Ultimately, what Wise wants is for us to deny our lived experience.  Look over there, there's a White guy that isn't so bad though he exists with White privilege - quick hand the man some cookies.  The idea of sitting in a classroom to learn about so-called good Whites is offensive and especially so, when we consider that Black history is either being actively erased from text books, or ignored altogether. No, what we need are more classes about White folk.

This passage illustrates the problem with liberal anti-racist White folks being voices of authority in the movement to end racism.  They may be capable of understanding somethings, but quite often they miss why certain things are relevant, and why some things are not, because their Whiteness gets in the way.  As long as you are White, your Whiteness is always going to get in the way.  This is why turning to a White anti-racist, versus listening to the words of a person of colour, when it comes to race, means that you are not really challenging your privilege.  The whole reason men like Wise are in the position that they are is because of their Whiteness.  They don't have to do the dirty work like organize and print the flyers; they simply have to show up and speak to be understood as an authority. 

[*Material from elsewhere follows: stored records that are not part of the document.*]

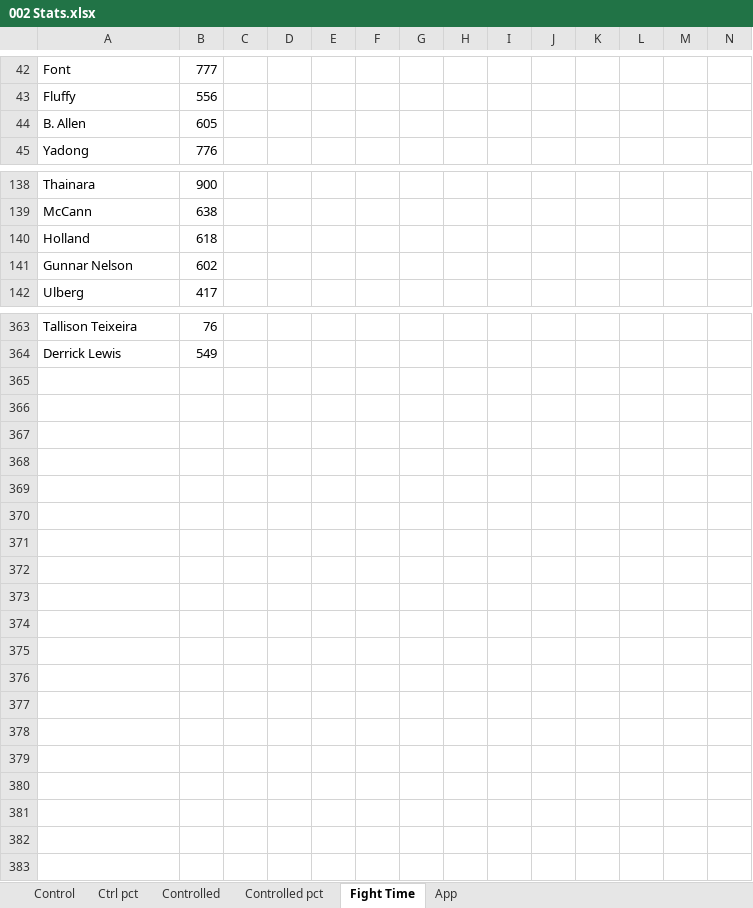
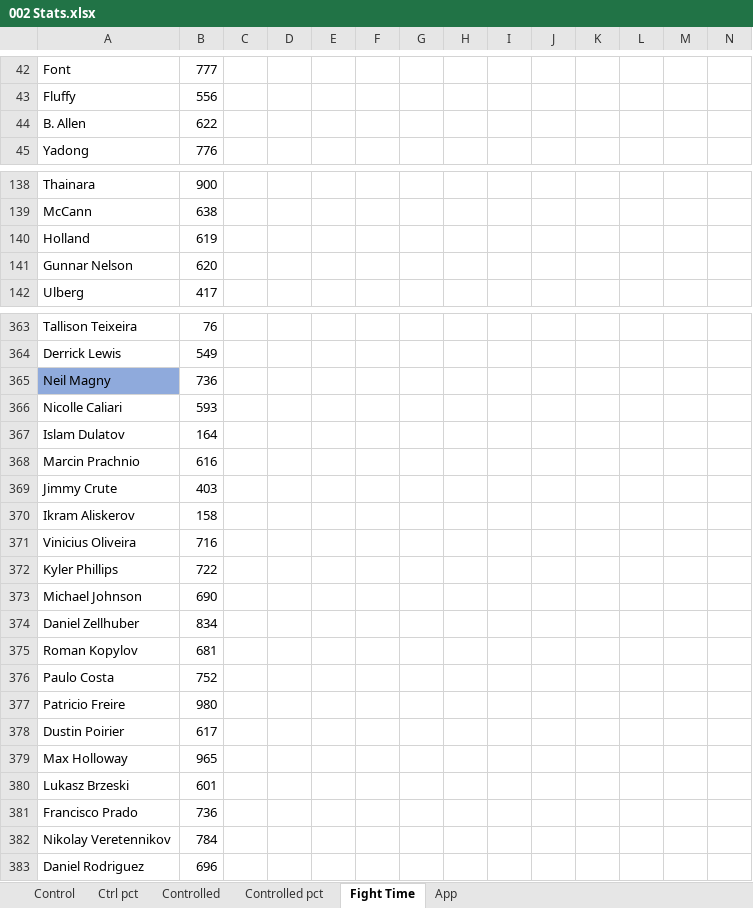
Before and after one commit to MMAEagle/MMA-Stats, an Excel workbook: APP/002 Stats.xlsx, sheet Fight Time, drawn as a sheet; only a part is shown, gaps mark what is left out; values as stored, in another font and other column widths than the file's, no borders; rows hold the shown columns only; the diff covers the shown part only; the diff names each change by its address in the sheet, - before the commit and + after, or states it on an @@ line.

```diff
--- a/APP/002 Stats.xlsx (sheet Fight Time)
+++ b/APP/002 Stats.xlsx (sheet Fight Time)
-B44: 605
+B44: 622
-B140: 618
+B140: 619
-B141: 602
+B141: 620
+row 365: Neil Magny | 736
+row 366: Nicolle Caliari | 593
+row 367: Islam Dulatov | 164
+row 368: Marcin Prachnio | 616
+row 369: Jimmy Crute | 403
+row 370: Ikram Aliskerov | 158
+row 371: Vinicius Oliveira | 716
+row 372: Kyler Phillips | 722
+row 373: Michael Johnson | 690
+row 374: Daniel Zellhuber | 834
+row 375: Roman Kopylov | 681
+row 376: Paulo Costa | 752
+row 377: Patricio Freire | 980
+row 378: Dustin Poirier | 617
+row 379: Max Holloway | 965
+row 380: Lukasz Brzeski | 601
+row 381: Francisco Prado | 736
+row 382: Nikolay Veretennikov | 784
+row 383: Daniel Rodriguez | 696
```
Also changed, not shown: 7 edited cells elsewhere in this sheet, sheet App, sheet Control, sheet Controlled, sheet Ctrl pct, sheet Controlled pct.
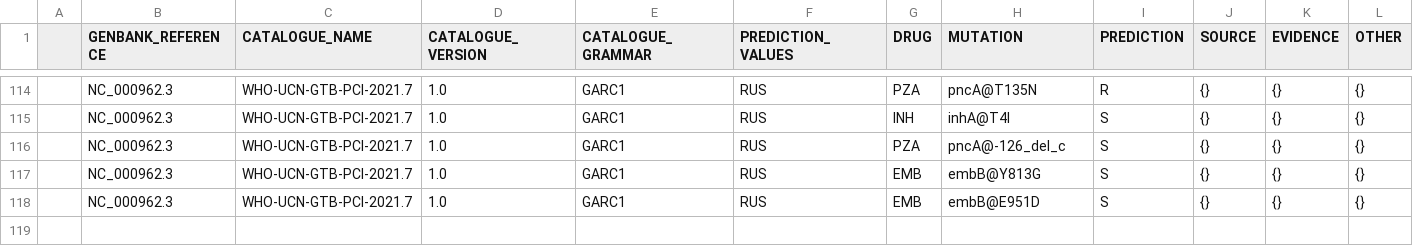
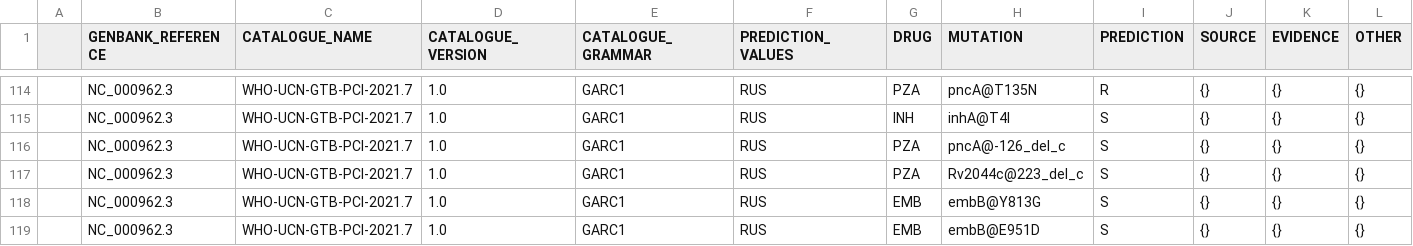
Before and after one commit to fowler-lab/who_catalogue_conversion, a CSV file: expertRules.csv, drawn as a sheet; only a part is shown, gaps mark what is left out.

```diff
--- a/expertRules.csv
+++ b/expertRules.csv
@@ -116,2 +116,3 @@
 ,NC_000962.3,WHO-UCN-GTB-PCI-2021.7,1.0,GARC1,RUS,PZA,pncA@-126_del_c,S,{},{},{}
+,NC_000962.3,WHO-UCN-GTB-PCI-2021.7,1.0,GARC1,RUS,PZA,Rv2044c@223_del_c,S,{},{},{}
 ,NC_000962.3,WHO-UCN-GTB-PCI-2021.7,1.0,GARC1,RUS,EMB,embB@Y813G,S,{},{},{}
```
Also changed, not shown: WHO-UCN-GTB-PCI-2021.7.GARC.csv, 2 other files.
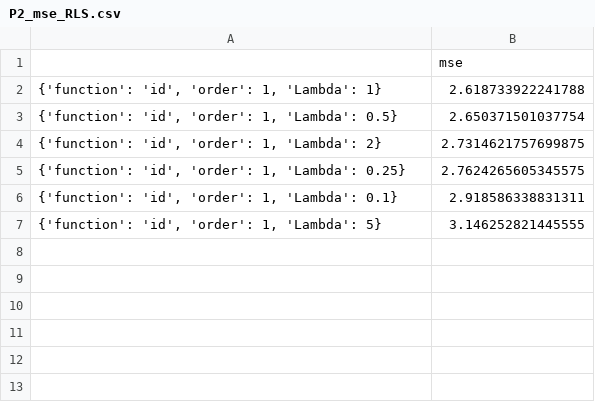
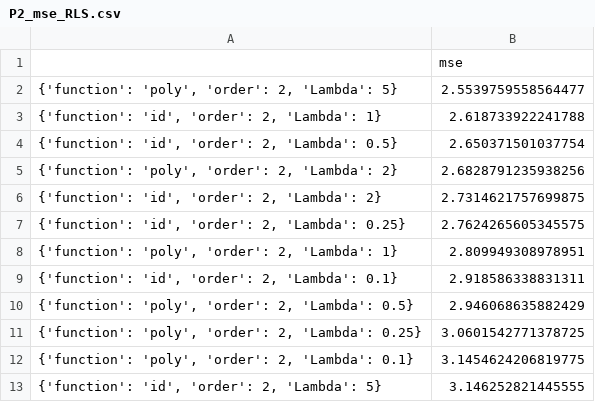
Before and after one commit to juychen/MLAssignment, a CSV file: PA-1/plots/P2_mse_RLS.csv, drawn as a sheet.

```diff
--- a/PA-1/plots/P2_mse_RLS.csv
+++ b/PA-1/plots/P2_mse_RLS.csv
@@ -1,7 +1,13 @@
 ,mse
-"{'function': 'id', 'order': 1, 'Lambda': 1}",2.618733922241788
-"{'function': 'id', 'order': 1, 'Lambda': 0.5}",2.650371501037754
-"{'function': 'id', 'order': 1, 'Lambda': 2}",2.7314621757699875
-"{'function': 'id', 'order': 1, 'Lambda': 0.25}",2.7624265605345575
-"{'function': 'id', 'order': 1, 'Lambda': 0.1}",2.918586338831311
-"{'function': 'id', 'order': 1, 'Lambda': 5}",3.146252821445555
+"{'function': 'poly', 'order': 2, 'Lambda': 5}",2.5539759558564477
+"{'function': 'id', 'order': 2, 'Lambda': 1}",2.618733922241788
+"{'function': 'id', 'order': 2, 'Lambda': 0.5}",2.650371501037754
+"{'function': 'poly', 'order': 2, 'Lambda': 2}",2.6828791235938256
+"{'function': 'id', 'order': 2, 'Lambda': 2}",2.7314621757699875
+"{'function': 'id', 'order': 2, 'Lambda': 0.25}",2.7624265605345575
+"{'function': 'poly', 'order': 2, 'Lambda': 1}",2.809949308978951
+"{'function': 'id', 'order': 2, 'Lambda': 0.1}",2.918586338831311
+"{'function': 'poly', 'order': 2, 'Lambda': 0.5}",2.946068635882429
+"{'function': 'poly', 'order': 2, 'Lambda': 0.25}",3.0601542771378725
+"{'function': 'poly', 'order': 2, 'Lambda': 0.1}",3.1454624206819775
+"{'function': 'id', 'order': 2, 'Lambda': 5}",3.146252821445555
```
Also changed, not shown: PA-1/plots/P2_mse_BR.csv, PA-1/plots/P2_mse_LASSO.csv, 8 other files.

Wise constantly talks about being called a nigger lover, and to me it smacks of wanting recognition for his good deeds.  He wants us to know that there is a price to pay for being an anti-racist in a White supremacist world, but no price he may pay, comes close to that paid daily by people of colour.  Being called a nigger lover, is in no way equivalent to being called a nigger, or any other racial slur.  Wise's humanity is never directly challenged for his beliefs, while the existence of person of colour is challenged for daring to breathe the same air as a White person.  I have no sympathy for this man who publishes books, leads seminars etc., while Black children are being purposefully undereducated, imprisoned, murdered by the police, and denigrated daily in the media. The last thing Blacks need to focus on is understanding Whiteness, and he would understand that if his privilege was not his continual stumbling block.  It seems to me, that Wise needs to spend less time talking, and more time listening.